BEGIN Task inputs

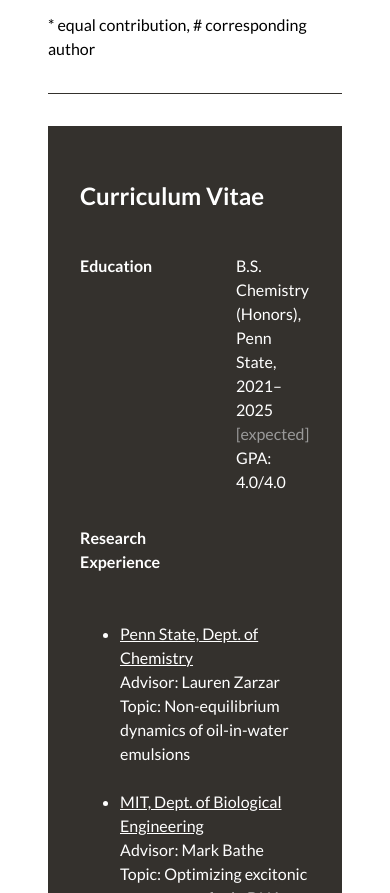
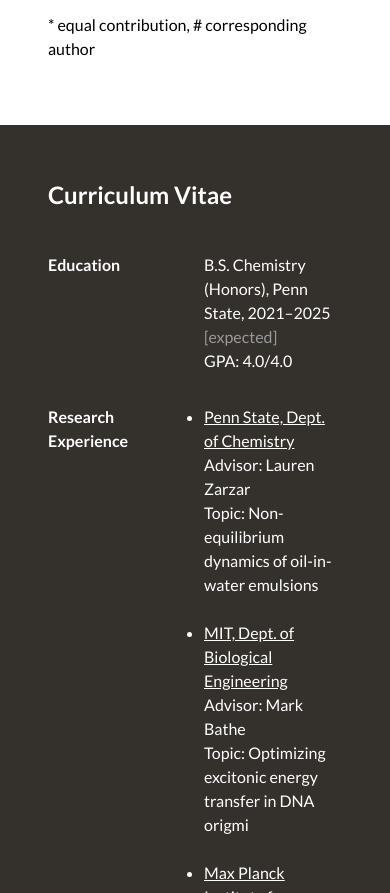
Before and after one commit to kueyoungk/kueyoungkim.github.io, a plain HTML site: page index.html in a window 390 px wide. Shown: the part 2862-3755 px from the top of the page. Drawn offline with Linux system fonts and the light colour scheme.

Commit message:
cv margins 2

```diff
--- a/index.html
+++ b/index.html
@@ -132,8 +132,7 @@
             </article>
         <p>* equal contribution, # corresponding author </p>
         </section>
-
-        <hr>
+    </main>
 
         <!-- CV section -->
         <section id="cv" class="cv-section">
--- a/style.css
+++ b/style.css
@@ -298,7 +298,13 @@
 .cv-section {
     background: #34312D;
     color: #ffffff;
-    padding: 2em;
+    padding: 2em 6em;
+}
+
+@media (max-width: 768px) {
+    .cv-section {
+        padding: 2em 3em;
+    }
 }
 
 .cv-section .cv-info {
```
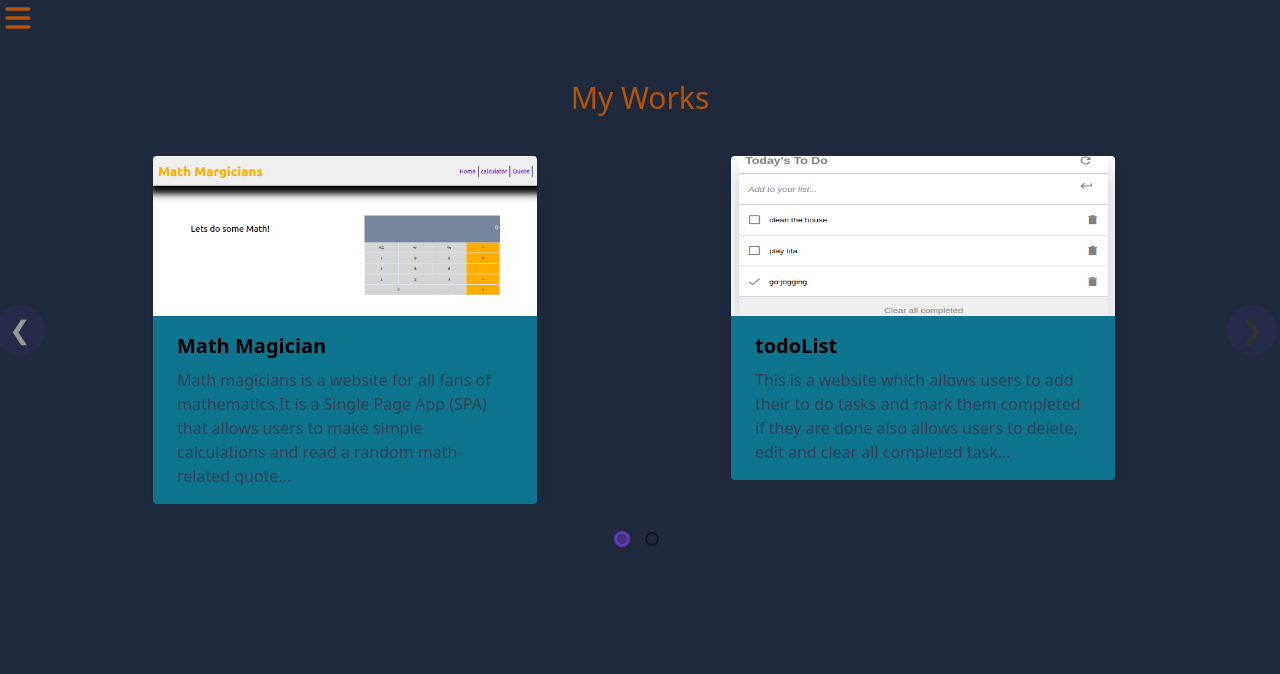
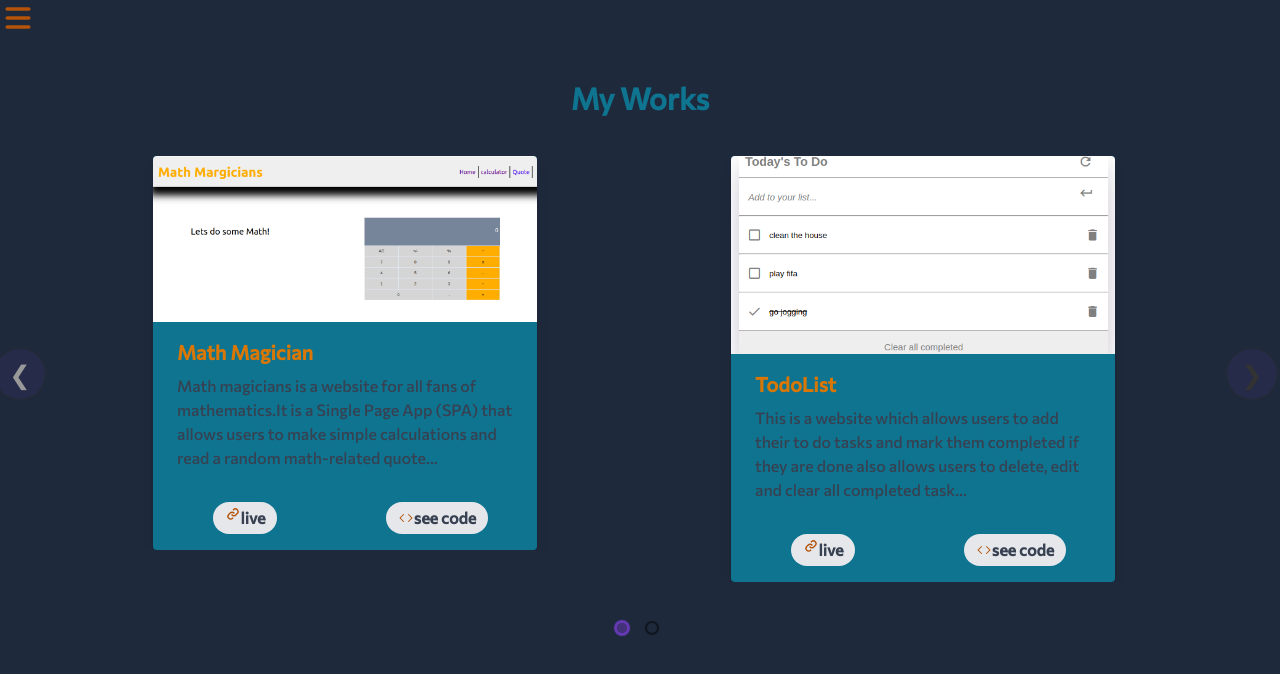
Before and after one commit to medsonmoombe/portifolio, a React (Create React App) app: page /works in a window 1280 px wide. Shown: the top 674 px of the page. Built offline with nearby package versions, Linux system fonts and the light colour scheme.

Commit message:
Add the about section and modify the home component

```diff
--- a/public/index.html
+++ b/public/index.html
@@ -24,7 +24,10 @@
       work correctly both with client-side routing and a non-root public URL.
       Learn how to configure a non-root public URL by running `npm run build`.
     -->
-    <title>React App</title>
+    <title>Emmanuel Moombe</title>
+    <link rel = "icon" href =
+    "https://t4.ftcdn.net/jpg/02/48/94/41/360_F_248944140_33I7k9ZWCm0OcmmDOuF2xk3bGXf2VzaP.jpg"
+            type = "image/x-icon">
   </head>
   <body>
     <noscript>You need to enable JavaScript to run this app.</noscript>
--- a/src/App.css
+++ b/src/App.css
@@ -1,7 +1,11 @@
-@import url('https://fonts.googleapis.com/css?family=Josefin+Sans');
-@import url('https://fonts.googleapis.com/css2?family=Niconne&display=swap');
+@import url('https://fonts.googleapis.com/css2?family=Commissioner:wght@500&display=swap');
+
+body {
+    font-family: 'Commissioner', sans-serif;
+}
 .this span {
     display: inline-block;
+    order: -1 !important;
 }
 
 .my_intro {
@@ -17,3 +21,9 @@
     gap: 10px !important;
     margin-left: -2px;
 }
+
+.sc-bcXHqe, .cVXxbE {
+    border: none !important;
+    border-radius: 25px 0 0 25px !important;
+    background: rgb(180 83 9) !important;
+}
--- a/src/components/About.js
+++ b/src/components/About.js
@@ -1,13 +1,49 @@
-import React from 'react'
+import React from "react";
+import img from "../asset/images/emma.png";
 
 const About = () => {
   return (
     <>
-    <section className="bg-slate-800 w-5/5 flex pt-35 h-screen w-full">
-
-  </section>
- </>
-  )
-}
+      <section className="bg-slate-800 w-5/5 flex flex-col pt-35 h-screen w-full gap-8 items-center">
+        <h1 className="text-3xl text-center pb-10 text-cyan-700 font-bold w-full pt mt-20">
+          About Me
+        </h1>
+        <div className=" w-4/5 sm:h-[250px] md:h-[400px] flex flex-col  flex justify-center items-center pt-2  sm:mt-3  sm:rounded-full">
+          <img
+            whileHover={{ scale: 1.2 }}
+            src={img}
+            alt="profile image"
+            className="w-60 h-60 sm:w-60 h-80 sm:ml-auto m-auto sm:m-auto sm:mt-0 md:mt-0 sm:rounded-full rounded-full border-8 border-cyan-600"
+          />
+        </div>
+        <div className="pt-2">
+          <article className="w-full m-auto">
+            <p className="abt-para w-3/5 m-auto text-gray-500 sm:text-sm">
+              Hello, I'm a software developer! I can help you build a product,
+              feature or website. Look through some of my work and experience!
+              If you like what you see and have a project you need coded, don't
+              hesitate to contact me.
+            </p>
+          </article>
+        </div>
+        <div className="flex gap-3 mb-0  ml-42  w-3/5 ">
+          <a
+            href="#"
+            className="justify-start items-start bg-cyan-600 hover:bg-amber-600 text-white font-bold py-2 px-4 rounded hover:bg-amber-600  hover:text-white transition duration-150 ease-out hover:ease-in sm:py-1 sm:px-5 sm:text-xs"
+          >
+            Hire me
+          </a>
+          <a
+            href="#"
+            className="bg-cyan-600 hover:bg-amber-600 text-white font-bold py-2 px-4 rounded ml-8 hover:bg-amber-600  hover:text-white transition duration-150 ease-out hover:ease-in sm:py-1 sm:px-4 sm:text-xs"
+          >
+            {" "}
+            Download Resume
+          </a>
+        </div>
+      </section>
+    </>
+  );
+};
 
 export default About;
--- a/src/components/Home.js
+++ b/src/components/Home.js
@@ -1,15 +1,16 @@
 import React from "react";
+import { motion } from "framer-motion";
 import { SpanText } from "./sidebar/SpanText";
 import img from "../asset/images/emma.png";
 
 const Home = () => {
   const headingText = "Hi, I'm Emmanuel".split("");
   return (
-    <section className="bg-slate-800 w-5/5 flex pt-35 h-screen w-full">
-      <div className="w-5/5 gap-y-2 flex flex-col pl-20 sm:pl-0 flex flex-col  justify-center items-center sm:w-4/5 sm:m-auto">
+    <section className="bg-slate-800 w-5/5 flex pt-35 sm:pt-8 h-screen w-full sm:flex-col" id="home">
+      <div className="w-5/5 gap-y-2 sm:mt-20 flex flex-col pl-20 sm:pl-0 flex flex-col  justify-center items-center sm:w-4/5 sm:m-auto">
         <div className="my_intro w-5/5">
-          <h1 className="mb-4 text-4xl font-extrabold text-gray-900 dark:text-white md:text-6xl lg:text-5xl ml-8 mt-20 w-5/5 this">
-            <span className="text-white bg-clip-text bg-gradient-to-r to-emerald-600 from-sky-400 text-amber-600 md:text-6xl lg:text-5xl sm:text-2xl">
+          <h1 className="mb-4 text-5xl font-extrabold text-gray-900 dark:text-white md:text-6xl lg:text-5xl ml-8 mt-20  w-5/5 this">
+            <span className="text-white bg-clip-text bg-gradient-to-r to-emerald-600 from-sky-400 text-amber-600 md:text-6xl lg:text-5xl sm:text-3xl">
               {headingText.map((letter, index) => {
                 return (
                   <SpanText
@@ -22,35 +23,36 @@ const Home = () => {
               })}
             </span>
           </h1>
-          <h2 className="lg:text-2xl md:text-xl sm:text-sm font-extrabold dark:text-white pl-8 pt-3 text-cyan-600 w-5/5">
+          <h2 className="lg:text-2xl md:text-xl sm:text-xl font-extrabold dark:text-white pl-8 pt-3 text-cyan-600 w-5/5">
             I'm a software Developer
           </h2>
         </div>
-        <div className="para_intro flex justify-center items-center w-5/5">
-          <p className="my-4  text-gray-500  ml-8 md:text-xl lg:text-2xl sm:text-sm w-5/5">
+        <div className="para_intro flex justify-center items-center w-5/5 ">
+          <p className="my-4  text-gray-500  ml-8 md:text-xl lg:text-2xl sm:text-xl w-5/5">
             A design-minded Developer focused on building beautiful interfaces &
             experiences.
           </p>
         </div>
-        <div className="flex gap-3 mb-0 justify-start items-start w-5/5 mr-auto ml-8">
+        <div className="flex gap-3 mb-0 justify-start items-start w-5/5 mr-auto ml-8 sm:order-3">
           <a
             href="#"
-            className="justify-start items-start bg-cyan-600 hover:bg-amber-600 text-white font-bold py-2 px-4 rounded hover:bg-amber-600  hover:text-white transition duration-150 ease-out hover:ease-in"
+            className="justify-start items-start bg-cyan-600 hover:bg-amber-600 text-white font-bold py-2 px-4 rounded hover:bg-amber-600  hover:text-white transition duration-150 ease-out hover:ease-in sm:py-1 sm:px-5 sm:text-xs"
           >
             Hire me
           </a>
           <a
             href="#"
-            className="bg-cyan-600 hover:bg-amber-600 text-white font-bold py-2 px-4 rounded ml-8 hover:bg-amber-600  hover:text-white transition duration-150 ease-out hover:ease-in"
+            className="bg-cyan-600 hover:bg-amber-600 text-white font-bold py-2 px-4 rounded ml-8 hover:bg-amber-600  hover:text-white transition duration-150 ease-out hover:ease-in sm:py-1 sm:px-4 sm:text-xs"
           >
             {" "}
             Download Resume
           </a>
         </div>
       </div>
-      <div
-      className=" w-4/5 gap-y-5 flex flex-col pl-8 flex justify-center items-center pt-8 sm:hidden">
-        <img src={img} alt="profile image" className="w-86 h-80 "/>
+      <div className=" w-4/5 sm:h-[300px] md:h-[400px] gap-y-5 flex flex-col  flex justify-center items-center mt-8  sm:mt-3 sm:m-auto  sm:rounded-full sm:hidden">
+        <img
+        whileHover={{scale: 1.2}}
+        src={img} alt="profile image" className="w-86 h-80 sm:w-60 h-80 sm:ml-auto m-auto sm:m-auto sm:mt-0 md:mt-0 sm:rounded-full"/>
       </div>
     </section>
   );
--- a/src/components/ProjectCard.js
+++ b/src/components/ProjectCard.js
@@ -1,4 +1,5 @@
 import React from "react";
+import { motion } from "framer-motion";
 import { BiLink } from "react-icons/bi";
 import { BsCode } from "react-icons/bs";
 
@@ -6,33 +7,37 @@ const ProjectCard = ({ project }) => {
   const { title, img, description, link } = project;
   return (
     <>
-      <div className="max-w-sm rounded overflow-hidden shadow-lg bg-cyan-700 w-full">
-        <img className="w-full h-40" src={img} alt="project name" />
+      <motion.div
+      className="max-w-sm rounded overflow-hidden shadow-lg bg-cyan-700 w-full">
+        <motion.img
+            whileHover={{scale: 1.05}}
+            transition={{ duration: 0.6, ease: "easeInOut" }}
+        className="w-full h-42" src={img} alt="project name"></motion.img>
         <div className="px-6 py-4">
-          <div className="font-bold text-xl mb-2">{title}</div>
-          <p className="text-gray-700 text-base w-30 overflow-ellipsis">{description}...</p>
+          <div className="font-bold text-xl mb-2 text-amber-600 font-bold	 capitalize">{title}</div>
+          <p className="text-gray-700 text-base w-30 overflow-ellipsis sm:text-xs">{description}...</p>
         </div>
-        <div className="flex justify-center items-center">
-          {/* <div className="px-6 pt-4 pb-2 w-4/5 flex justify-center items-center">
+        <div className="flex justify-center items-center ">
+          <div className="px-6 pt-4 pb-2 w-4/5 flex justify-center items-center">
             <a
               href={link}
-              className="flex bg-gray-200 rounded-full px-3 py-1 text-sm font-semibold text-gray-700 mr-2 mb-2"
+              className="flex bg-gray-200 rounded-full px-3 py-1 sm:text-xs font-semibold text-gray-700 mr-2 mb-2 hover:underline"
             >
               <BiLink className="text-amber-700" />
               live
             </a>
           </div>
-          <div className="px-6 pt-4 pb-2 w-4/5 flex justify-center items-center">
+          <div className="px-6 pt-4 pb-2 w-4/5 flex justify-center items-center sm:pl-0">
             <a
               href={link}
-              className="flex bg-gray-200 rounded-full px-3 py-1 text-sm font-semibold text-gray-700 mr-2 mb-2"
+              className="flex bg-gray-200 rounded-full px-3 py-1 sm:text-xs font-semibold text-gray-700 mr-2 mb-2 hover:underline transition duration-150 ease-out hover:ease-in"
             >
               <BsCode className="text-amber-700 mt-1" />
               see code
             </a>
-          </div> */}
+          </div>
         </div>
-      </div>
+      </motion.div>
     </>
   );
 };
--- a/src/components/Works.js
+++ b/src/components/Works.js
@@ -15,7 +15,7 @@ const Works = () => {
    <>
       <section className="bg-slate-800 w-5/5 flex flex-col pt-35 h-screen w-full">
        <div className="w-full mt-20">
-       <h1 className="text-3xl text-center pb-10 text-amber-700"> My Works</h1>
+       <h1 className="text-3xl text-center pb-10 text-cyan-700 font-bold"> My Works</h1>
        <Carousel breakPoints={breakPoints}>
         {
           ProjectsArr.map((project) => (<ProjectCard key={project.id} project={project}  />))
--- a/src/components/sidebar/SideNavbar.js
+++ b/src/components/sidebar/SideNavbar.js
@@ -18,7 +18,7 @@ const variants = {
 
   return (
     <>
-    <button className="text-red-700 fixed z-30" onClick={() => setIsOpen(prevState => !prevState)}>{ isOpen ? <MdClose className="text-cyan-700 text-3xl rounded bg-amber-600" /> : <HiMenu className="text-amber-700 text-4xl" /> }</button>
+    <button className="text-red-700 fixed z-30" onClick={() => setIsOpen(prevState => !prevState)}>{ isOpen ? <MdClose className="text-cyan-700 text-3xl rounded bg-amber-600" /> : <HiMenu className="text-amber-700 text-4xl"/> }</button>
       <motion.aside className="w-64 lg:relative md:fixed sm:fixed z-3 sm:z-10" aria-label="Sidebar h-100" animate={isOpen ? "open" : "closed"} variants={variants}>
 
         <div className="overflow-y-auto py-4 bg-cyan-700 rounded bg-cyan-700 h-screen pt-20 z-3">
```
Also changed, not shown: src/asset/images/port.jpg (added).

END Task inputs

Every line above in which the word "BsCode" is present must be copied into the answer.

 import { BsCode } from "react-icons/bs";
               <BsCode className="text-amber-700 mt-1" />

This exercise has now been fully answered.